Easley Nixes Goodyear Grants; Special Session Planned
Posted August 30, 2007
Updated August 31, 2007
Raleigh, N.C. — House Speaker Joe Hackney said Thursday that he plans to bring lawmakers to Raleigh next month to consider overriding Gov. Mike Easley's veto of legislation that would have provided Goodyear Tire and Rubber Co. with up to $40 million in state grants.
The special legislative session likely would be held Sept. 10 or 11, Hackney said. Senate leaders said they were informally gauging sentiment about an override, but would wait until the House acts to decide what they would do.
Lawmakers last month approved a bill that would amend the state's Job Development Investment Grants program, which traditionally has provided tax breaks to companies looking to locate or expand in North Carolina. The amendments expanded the scope of companies eligible for JDIG money to include "multinational heavy industry manufacturing" facilities that maintain their existing work forces and agree to invest at least $200 million to upgrade their plants over the next five years.
Although Goodyear wasn't mentioned in the bill, lawmakers said the proposal was written with the company in mind. Grants would be restricted to companies located in economically distressed counties and having at least 2,400 full-time employees. The grants would require each recipient to maintain its work force.
Goodyear employs about 2,700 people in Fayetteville and is Cumberland County's largest private employer.
Easley had expressed concerns about the legislation in recent weeks, saying he felt there was a better way to work with existing companies. He vetoed the bill Thursday, saying he couldn't sign the bill in good conscience, saying it would allow Goodyear to lay off as many as 700 workers and still qualify for the grants.
"(This bill) would set a dangerous precedent for North Carolina’s economic development policy and is not fair to her taxpayers," Easley said in issuing his eighth veto since 2002. "It calls for the state to give up to $40 million in cash to an existing company in one county with little or no regard for how much the company actually pays in state and local taxes, what wages it pays now or in the future or whether it lays off nearly 25 percent of its work force. Never in the history of the state has anyone given a company up to $40 million and allowed them to lay off hundreds of workers."
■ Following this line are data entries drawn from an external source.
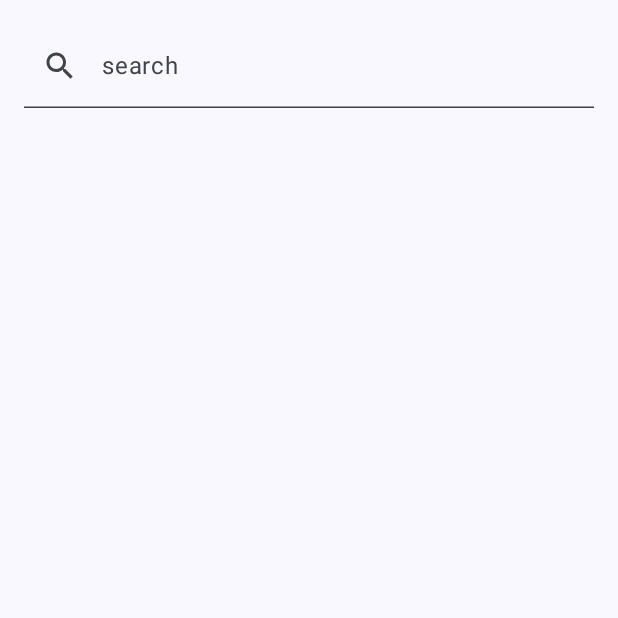
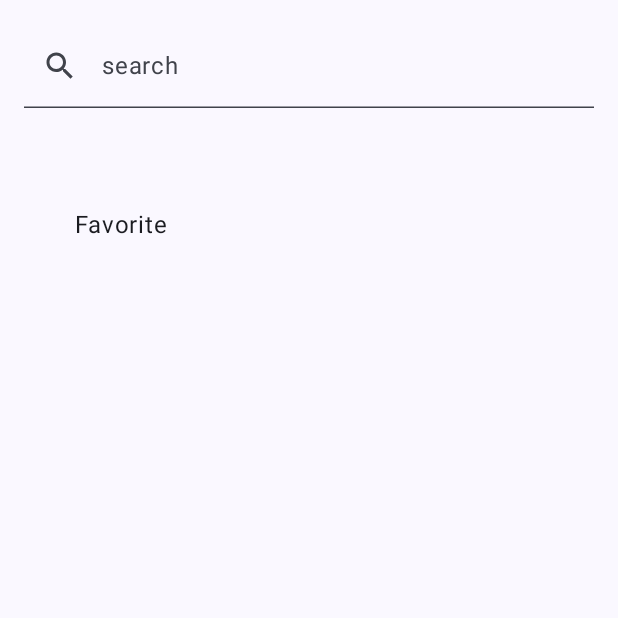
Before and after one commit to mozeago/Jetpack-Compose-YouTube-Studio-UI-from-Mobbin, an Android app built with Jetpack Compose: the screen it shows after launch (MainActivity), item 2 of the bottom bar chosen, on a phone screen of 412 x 824 dp, the top half of it. Run offline under Robolectric (Android 15) with nearby library versions, the phone set to English and light mode, and no system bars.

Commit message:
added Compose Navigation dependency, configured screen navigation and switch,

```diff
--- a/app/build.gradle.kts
+++ b/app/build.gradle.kts
@@ -59,6 +59,7 @@ dependencies {
     implementation("androidx.compose.ui:ui-graphics")
     implementation("androidx.compose.ui:ui-tooling-preview")
     implementation("androidx.compose.material3:material3")
+    implementation("androidx.navigation:navigation-compose:2.8.0-alpha02")
     testImplementation("junit:junit:4.13.2")
     androidTestImplementation("androidx.test.ext:junit:1.1.5")
     androidTestImplementation("androidx.test.espresso:espresso-core:3.5.1")
--- a/app/src/main/java/com/mozeago/youtubestudio/MainActivity.kt
+++ b/app/src/main/java/com/mozeago/youtubestudio/MainActivity.kt
@@ -4,31 +4,55 @@ import android.content.res.Configuration
 import android.os.Bundle
 import androidx.activity.ComponentActivity
 import androidx.activity.compose.setContent
-import androidx.compose.foundation.layout.Arrangement
-import androidx.compose.foundation.layout.Column
 import androidx.compose.foundation.layout.padding
-import androidx.compose.material3.MaterialTheme
 import androidx.compose.material3.Scaffold
-import androidx.compose.material3.Text
 import androidx.compose.runtime.Composable
-import androidx.compose.ui.Alignment
 import androidx.compose.ui.Modifier
-import androidx.compose.ui.graphics.Color
 import androidx.compose.ui.tooling.preview.Preview
+import androidx.navigation.compose.NavHost
+import androidx.navigation.compose.composable
+import androidx.navigation.compose.rememberNavController
+import com.mozeago.youtubestudio.ui.screen.CallUs
+import com.mozeago.youtubestudio.ui.screen.Favorite
+import com.mozeago.youtubestudio.ui.screen.Listen
+import com.mozeago.youtubestudio.ui.screen.More
+import com.mozeago.youtubestudio.ui.screen.Support
 import com.mozeago.youtubestudio.ui.theme.YouTubeStudioTheme
 
 class MainActivity : ComponentActivity() {
     override fun onCreate(savedInstanceState: Bundle?) {
         super.onCreate(savedInstanceState)
         setContent {
+            val navController = rememberNavController()
             YouTubeStudioTheme {
+
                 // A surface container using the 'background' color from the theme
                 Scaffold(bottomBar = {
-                    YouTubeStudioBottomNavigation()
+                    YouTubeStudioBottomNavigation(navController = navController)
                 }, topBar = {
                     YouTubeStudioTopSearchBar()
                 }) { paddingValues ->
-                    Column(modifier = Modifier.padding(paddingValues)) {
+
+                    NavHost(
+                        navController = navController,
+                        startDestination = Listen.route,
+                        modifier = Modifier.padding(paddingValues)
+                    ) {
+                        composable(route = Listen.route) {
+                            Listen()
+                        }
+                        composable(route = Favorite.route) {
+                            Favorite()
+                        }
+                        composable(route = CallUs.route) {
+                            CallUs()
+                        }
+                        composable(route = Support.route) {
+                            Support()
+                        }
+                        composable(route = More.route) {
+                            More()
+                        }
 
                     }
 
@@ -46,21 +70,33 @@ class MainActivity : ComponentActivity() {
 )
 @Composable
 fun YouTubeStudioPreview() {
+    val navController = rememberNavController()
     YouTubeStudioTheme {
         Scaffold(bottomBar = {
-            YouTubeStudioBottomNavigation()
+            YouTubeStudioBottomNavigation(navController = navController)
         }, topBar = {
             YouTubeStudioTopSearchBar()
         }) { paddingValues ->
-            Column(
-                modifier = Modifier.padding(paddingValues),
-                horizontalAlignment = Alignment.CenterHorizontally,
-                verticalArrangement = Arrangement.Center
+            NavHost(
+                navController = navController,
+                startDestination = Listen.route,
+                modifier = Modifier.padding(paddingValues)
             ) {
-                Text(
-                    text = "Content page",
-                    style = MaterialTheme.typography.displayLarge
-                )
+                composable(route = Listen.route) {
+                    Listen.screen
+                }
+                composable(route = Favorite.route) {
+                    Favorite.screen
+                }
+                composable(route = CallUs.route) {
+                    CallUs.screen
+                }
+                composable(route = Support.route) {
+                    Support.screen
+                }
+                composable(route = More.route) {
+                    More.screen
+                }
             }
 
         }
--- a/app/src/main/java/com/mozeago/youtubestudio/YouTubeStudio.kt
+++ b/app/src/main/java/com/mozeago/youtubestudio/YouTubeStudio.kt
@@ -1,7 +1,6 @@
 package com.mozeago.youtubestudio
 
-import androidx.annotation.DrawableRes
-import androidx.annotation.StringRes
+import android.util.Log
 import androidx.compose.foundation.layout.Row
 import androidx.compose.foundation.layout.fillMaxWidth
 import androidx.compose.foundation.layout.heightIn
@@ -22,6 +21,12 @@ import androidx.compose.ui.graphics.Color
 import androidx.compose.ui.res.painterResource
 import androidx.compose.ui.res.stringResource
 import androidx.compose.ui.unit.dp
+import androidx.navigation.NavHostController
+import com.mozeago.youtubestudio.ui.screen.CallUs
+import com.mozeago.youtubestudio.ui.screen.Favorite
+import com.mozeago.youtubestudio.ui.screen.Listen
+import com.mozeago.youtubestudio.ui.screen.More
+import com.mozeago.youtubestudio.ui.screen.Support
 
 @Composable
 fun YouTubeStudioTopSearchBar(modifier: Modifier = Modifier) {
@@ -45,10 +50,10 @@ fun YouTubeStudioTopSearchBar(modifier: Modifier = Modifier) {
 
 @Composable
 fun YouTubeStudioBottomNavigation(
-    modifier: Modifier = Modifier
+    modifier: Modifier = Modifier, navController: NavHostController
 ) {
     val selectedDestination = remember {
-        mutableStateOf(YouTubeStudioRoutes.LISTEN)
+        mutableStateOf(Listen.route)
     }
     Row {
         NavigationBar(modifier = modifier.fillMaxWidth()) {
@@ -56,14 +61,15 @@ fun YouTubeStudioBottomNavigation(
                 NavigationBarItem(selected = selectedDestination.value == youTubeStudioTopLevelDestinations.route,
                     onClick = {
                         selectedDestination.value = youTubeStudioTopLevelDestinations.route
+                        navController.navigate(youTubeStudioTopLevelDestinations.route)
+                        Log.d("ROUTE",youTubeStudioTopLevelDestinations.route)
                     },
                     icon = {
                         Icon(
                             painter = painterResource(id = youTubeStudioTopLevelDestinations.selectedIcon),
                             contentDescription = stringResource(id = youTubeStudioTopLevelDestinations.iconTextId)
                         )
-                    },
-                    label = {
+                    }, label = {
                         Text(text = stringResource(id = youTubeStudioTopLevelDestinations.iconTextId))
                     })
             }
@@ -72,50 +78,95 @@ fun YouTubeStudioBottomNavigation(
     }
 }
 
-object YouTubeStudioRoutes {
-    const val LISTEN = "listen"
-    const val FAVORITES = "favorites"
-    const val SUPPORT = "support"
-    const val ONE_ON_ONE = "one_on_one"
-    const val MORE = "more"
+
+interface YouTubeStudioTopLevelDestinations {
+    val route: String
+    val screen: @Composable () -> Unit
+    val iconTextId: Int
+    val selectedIcon: Int
+    val unSelectedIcon: Int
 }
 
-data class YouTubeStudioTopLevelDestinations(
-    val route: String,
-    @StringRes val iconTextId: Int,
-    @DrawableRes val selectedIcon: Int,
-    @DrawableRes val unSelectedIcon: Int
-)
+object Listen : YouTubeStudioTopLevelDestinations {
+    override val route: String
+        get() = "listen"
+    override val screen: @Composable () -> Unit
+        get() = {
+            Listen()
+        }
+    override val iconTextId: Int
+        get() = R.string.app_route_listen
+    override val selectedIcon: Int
+        get() = R.drawable.ic_listen
+    override val unSelectedIcon: Int
+        get() = R.drawable.ic_listen
+
+}
+
+object Favorite : YouTubeStudioTopLevelDestinations {
+    override val route: String
+        get() = "favorites"
+    override val screen: @Composable () -> Unit
+        get() = {
+            Favorite()
+        }
+    override val iconTextId: Int
+        get() = R.string.app_route_favorites
+    override val selectedIcon: Int
+        get() = R.drawable.ic_favorite
+    override val unSelectedIcon: Int
+        get() = R.drawable.ic_favorite
+
+}
+
+object Support : YouTubeStudioTopLevelDestinations {
+    override val route: String
+        get() = "support"
+    override val screen: @Composable () -> Unit
+        get() = {
+            Support()
+        }
+    override val iconTextId: Int
+        get() = R.string.app_route_support
+    override val selectedIcon: Int
+        get() = R.drawable.ic_give
+    override val unSelectedIcon: Int
+        get() = R.drawable.ic_give
+
+}
+
+object CallUs : YouTubeStudioTopLevelDestinations {
+    override val route: String
+        get() = "one_on_one"
+    override val screen: @Composable () -> Unit
+        get() = {
+            CallUs()
+        }
+    override val iconTextId: Int
+        get() = R.string.app_route_one_on_one
+    override val selectedIcon: Int
+        get() = R.drawable.ic_call_us
+    override val unSelectedIcon: Int
+        get() = R.drawable.ic_call_us
+
+}
+
+object More : YouTubeStudioTopLevelDestinations {
+    override val route: String
+        get() = "more"
+    override val screen: @Composable () -> Unit
+        get() = {
+            More()
+        }
+    override val iconTextId: Int
+        get() = R.string.app_route_more
+    override val selectedIcon: Int
+        get() = R.drawable.ic_more
+    override val unSelectedIcon: Int
+        get() = R.drawable.ic_more
+
+}
 
 val TOP_LEVEL_DESTINATIONS = listOf(
-    YouTubeStudioTopLevelDestinations(
-        route = YouTubeStudioRoutes.LISTEN,
-        iconTextId = R.string.app_route_listen,
-        selectedIcon = R.drawable.ic_listen,
-        unSelectedIcon = R.drawable.ic_listen
-    ),
-    YouTubeStudioTopLevelDestinations(
-        route = YouTubeStudioRoutes.FAVORITES,
-        iconTextId = R.string.app_route_favorites,
-        selectedIcon = R.drawable.ic_favorite,
-        unSelectedIcon = R.drawable.ic_favorite
-    ),
-    YouTubeStudioTopLevelDestinations(
-        route = YouTubeStudioRoutes.SUPPORT,
-        iconTextId = R.string.app_route_support,
-        selectedIcon = R.drawable.ic_give,
-        unSelectedIcon = R.drawable.ic_give
-    ),
-    YouTubeStudioTopLevelDestinations(
-        route = YouTubeStudioRoutes.ONE_ON_ONE,
-        iconTextId = R.string.app_route_one_one_one,
-        selectedIcon = R.drawable.ic_call_us,
-        unSelectedIcon = R.drawable.ic_call_us
-    ),
-    YouTubeStudioTopLevelDestinations(
-        route = YouTubeStudioRoutes.MORE,
-        iconTextId = R.string.app_route_more,
-        selectedIcon = R.drawable.ic_more,
-        unSelectedIcon = R.drawable.ic_more
-    ),
+    Listen, Favorite, Support, CallUs, More
 )
--- /dev/null
+++ b/app/src/main/java/com/mozeago/youtubestudio/ui/screen/Favorite.kt
@@ -0,0 +1,21 @@
+package com.mozeago.youtubestudio.ui.screen
+
+import androidx.compose.foundation.layout.Arrangement
+import androidx.compose.foundation.layout.Column
+import androidx.compose.foundation.layout.padding
+import androidx.compose.material3.Text
+import androidx.compose.runtime.Composable
+import androidx.compose.ui.Alignment
+import androidx.compose.ui.Modifier
+import androidx.compose.ui.unit.dp
+
+@Composable
+fun Favorite(modifier: Modifier = Modifier) {
+    Column(
+        modifier = modifier.padding(50.dp),
+        horizontalAlignment = Alignment.CenterHorizontally,
+        verticalArrangement = Arrangement.Center
+    ) {
+        Text(text = "Favorite")
+    }
+}
--- /dev/null
+++ b/app/src/main/java/com/mozeago/youtubestudio/ui/screen/Listen.kt
@@ -0,0 +1,22 @@
+package com.mozeago.youtubestudio.ui.screen
+
+import androidx.compose.foundation.layout.Arrangement
+import androidx.compose.foundation.layout.Column
+import androidx.compose.foundation.layout.padding
+import androidx.compose.material3.MaterialTheme
+import androidx.compose.material3.Text
+import androidx.compose.runtime.Composable
+import androidx.compose.ui.Alignment
+import androidx.compose.ui.Modifier
+import androidx.compose.ui.unit.dp
+
+@Composable
+fun Listen(modifier: Modifier = Modifier) {
+    Column(
+        modifier = modifier.padding(50.dp),
+        horizontalAlignment = Alignment.CenterHorizontally,
+        verticalArrangement = Arrangement.Center
+    ) {
+        Text(text = "Listen", style = MaterialTheme.typography.displayLarge)
+    }
+}
--- a/app/src/main/res/values/strings.xml
+++ b/app/src/main/res/values/strings.xml
@@ -4,6 +4,6 @@
     <string name="app_route_favorites">favorites</string>
     <string name="app_route_support">support</string>
     <string name="app_route_more">more</string>
-    <string name="app_route_one_one_one">Call us</string>
+    <string name="app_route_one_on_one">Call us</string>
     <string name="app_search">search</string>
 </resources>
```
Also changed, not shown: app/src/main/java/com/mozeago/youtubestudio/ui/screen/CallUs.kt (added, +21 -0 lines), app/src/main/java/com/mozeago/youtubestudio/ui/screen/More.kt (added, +21 -0 lines), app/src/main/java/com/mozeago/youtubestudio/ui/screen/Support.kt (added, +21 -0 lines).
Hackney fired back that Easley pushed a much larger tax break package to lure Dell Inc. to North Carolina that allows the computer maker to cut up to 40 percent of its work force per year.
"Who's going to put in $200 million and then start cutting jobs? That's not what this is about," he said. "We ought to come up with something that we can all agree with, but we've had great difficulties working with (Easley) on this."
The governor has proposed his own legislation to provide financial incentives for manufacturers to expand in North Carolina. The American Productivity and Competitiveness Act of North Carolina would provide state and local grants to manufacturing companies that employ at least 1,500 people in distressed counties.
Elaine Mejia, project director of the nonprofit North Carolina Budget and Tax Center, said any incentives offered to businesses are bad policy.
"Do we ever want the taxpayers of the state, taxpayers who live everywhere in the state, to be subsidizing a handful of corporations?" Mejia asked.
But Hackney said he believes Goodyear will move the Fayetteville jobs elsewhere without the state grants.
"We can't afford to lose that," he said. "(Easley) needs to work with the Cumberland people and not against them."
Cumberland County lawmakers had said in recent days that they would push for a special session to override the veto.
Easley said, however, that he doubted that some legislators who voted for the Goodyear bill understood that it was written specifically for the company. He predicted that getting 60 percent of lawmakers to support an override would be difficult.